This birdhouse guide is just what you need to keep those songbirds flocking to your garden this year!The garden is just not the same without birds, and getting them to stick around is one of the challenges of being a bird lover. You know which high-quality seeds to put out for them, and how they like their water, but what about their housing? "How," you might be asking yourself, "can I provide birds with the best shelter year-round?" Luckily for you, this birdhouse guide is just what you need to keep those songbirds flocking to your garden this year!
Birdhouse StylesThe coolest thing about birds is that, like us, they all have unique personal tastes when settling into an abode. Different species have different needs and requirements when it comes to their ideal shelter, so one style of birdhouse isn't going to fit all. Here is a list of common birds that love the houses we make for them and the features they will insist upon before moving in:
- Chickadees: One of our favorite backyard birds, the chickadee loves smaller nesting boxes, about 5½" X 8", with a hole approximately 1?" in diameter.
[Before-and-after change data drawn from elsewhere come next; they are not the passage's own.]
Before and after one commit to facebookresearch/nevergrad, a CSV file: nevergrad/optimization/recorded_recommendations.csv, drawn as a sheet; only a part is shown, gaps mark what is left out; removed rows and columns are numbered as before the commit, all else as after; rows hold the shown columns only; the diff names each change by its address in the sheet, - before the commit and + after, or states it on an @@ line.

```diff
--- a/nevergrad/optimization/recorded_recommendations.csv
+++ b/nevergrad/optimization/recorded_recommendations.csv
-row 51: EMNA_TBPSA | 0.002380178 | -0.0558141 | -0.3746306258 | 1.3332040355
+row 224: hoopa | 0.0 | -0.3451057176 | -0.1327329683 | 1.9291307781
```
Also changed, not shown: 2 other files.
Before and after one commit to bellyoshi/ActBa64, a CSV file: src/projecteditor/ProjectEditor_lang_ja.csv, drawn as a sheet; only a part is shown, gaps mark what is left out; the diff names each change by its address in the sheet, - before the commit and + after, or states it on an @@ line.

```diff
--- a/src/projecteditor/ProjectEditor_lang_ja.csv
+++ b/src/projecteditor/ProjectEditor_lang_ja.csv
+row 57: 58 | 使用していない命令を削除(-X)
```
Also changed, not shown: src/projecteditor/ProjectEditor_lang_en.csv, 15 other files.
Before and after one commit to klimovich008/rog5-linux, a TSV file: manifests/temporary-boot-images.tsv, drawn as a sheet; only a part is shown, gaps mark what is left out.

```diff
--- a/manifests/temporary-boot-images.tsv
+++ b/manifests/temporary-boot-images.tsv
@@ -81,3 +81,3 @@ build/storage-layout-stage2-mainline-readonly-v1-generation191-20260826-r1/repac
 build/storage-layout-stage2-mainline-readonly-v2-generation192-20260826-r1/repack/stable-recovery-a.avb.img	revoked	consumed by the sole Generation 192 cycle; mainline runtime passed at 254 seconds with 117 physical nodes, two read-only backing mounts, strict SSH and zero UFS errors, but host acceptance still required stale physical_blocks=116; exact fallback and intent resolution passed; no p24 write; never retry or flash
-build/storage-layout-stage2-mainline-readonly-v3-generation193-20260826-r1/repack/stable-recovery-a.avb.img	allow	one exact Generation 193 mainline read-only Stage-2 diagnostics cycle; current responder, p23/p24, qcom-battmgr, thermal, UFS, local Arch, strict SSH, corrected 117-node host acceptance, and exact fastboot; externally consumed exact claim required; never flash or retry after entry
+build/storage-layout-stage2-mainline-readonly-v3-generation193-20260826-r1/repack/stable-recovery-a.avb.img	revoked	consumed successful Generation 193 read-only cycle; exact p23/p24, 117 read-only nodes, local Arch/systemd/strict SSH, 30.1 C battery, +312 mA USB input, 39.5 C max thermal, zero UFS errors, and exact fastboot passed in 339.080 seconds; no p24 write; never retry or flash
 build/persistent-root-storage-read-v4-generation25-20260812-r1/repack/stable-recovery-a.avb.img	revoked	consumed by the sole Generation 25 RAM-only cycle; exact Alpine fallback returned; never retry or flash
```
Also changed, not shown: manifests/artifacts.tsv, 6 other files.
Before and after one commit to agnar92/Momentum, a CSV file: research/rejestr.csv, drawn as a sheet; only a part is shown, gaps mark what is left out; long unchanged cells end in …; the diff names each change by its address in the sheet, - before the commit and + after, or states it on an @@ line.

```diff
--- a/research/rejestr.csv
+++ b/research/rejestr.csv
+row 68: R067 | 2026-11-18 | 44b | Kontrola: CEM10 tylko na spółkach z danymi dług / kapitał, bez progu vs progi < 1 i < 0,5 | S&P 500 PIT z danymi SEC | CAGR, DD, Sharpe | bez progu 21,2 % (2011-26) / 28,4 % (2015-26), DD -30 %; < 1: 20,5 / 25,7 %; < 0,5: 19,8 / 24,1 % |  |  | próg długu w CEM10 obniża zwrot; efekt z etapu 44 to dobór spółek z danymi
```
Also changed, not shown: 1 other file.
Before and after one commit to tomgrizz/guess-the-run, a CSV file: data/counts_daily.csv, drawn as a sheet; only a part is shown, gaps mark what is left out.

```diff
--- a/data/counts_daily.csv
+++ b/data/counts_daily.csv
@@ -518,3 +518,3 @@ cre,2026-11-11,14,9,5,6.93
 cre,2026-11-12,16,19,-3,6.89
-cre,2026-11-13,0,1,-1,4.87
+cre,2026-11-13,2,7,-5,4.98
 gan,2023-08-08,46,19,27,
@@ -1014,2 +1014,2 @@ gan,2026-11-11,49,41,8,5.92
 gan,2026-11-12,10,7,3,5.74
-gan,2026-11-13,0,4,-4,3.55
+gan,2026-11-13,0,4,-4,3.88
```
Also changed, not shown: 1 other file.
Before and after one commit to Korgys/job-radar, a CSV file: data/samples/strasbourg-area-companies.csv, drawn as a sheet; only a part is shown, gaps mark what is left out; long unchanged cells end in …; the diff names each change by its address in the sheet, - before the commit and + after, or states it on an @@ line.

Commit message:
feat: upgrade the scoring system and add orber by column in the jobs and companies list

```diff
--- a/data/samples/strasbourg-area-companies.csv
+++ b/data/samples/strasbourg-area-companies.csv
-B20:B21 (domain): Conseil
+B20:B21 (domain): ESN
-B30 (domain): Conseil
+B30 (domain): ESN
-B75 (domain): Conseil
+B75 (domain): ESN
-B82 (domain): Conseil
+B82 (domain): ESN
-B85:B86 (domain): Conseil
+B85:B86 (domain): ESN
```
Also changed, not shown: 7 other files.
Forget the perch on a chickadee box; not only do they simply prefer to live without them, but perches also make it easier for predators to get in! Chickadees also like to have soft nesting materials included within their homes and prefer to nest between 4-15 feet off the ground, so keep these in mind when prepping and hanging your birdhouse.
- Bluebirds: Another stunning songbird, bluebirds also like smaller nest boxes with entry holes of about 1 ½". Keep the perches off these ones, too, and make sure the front is about 5" wide with at least 5" - 8" of space available underneath the entry hole.
- Wrens: House wrens are cavity nesters and will nest just about anywhere. Like chickadees, they're attracted to birdhouses with an entry hole of around 1?" in diameter. Anything bigger will attract larger birds, like sparrows, that can take over the birdhouse. Larger birds will also be attracted to birdhouses with perches, so, yet again, leave them off of any houses meant for wrens.
Other birds that enjoy nesting in birdhouses include woodpeckers, owls, house finches, sparrows, warblers, flycatchers, ducks, and swallows. Before you go birdhouse shopping, make sure you know what each of them likes and how to best attract your desired birds to your garden!
How to Build a BirdhouseIf you're handy with power tools and looking to build the best birdhouse on the block, you can find plenty of great birdhouse plans online that will help you build the perfect house for each bird variety. These more detailed plans will include specific instructions, such as exact dimensions and ideal hole cut-out size, so it's definitely worth doing your research if you want to go the DIY route. However, there are a few general tips to keep in mind when building your own birdhouse that will help you keep your nesting birds happy and safe:
- Use natural wood: Birds are drawn to wood birdhouses because they are natural and resemble cavities in trees. Cedar is an especially popular choice! If you do decide to paint, use colors like blue, black, green, and silver, as they're known to attract birds.
- Don't paint the inside: The fumes released by paint or wood stains inside your birdhouse's enclosed interior can seriously harm baby birds.
- Leave gaps between walls to allow heat to escape: Those closed-in spaces can get hot and stuffy during the spring and summer months!
- Leave a drainage hole for rain: Leaving a place for water to drain out will help keep your birds dry inside their new home and prevent mold growth. Birdhouse roofs should also be slanted to allow for better water run-off.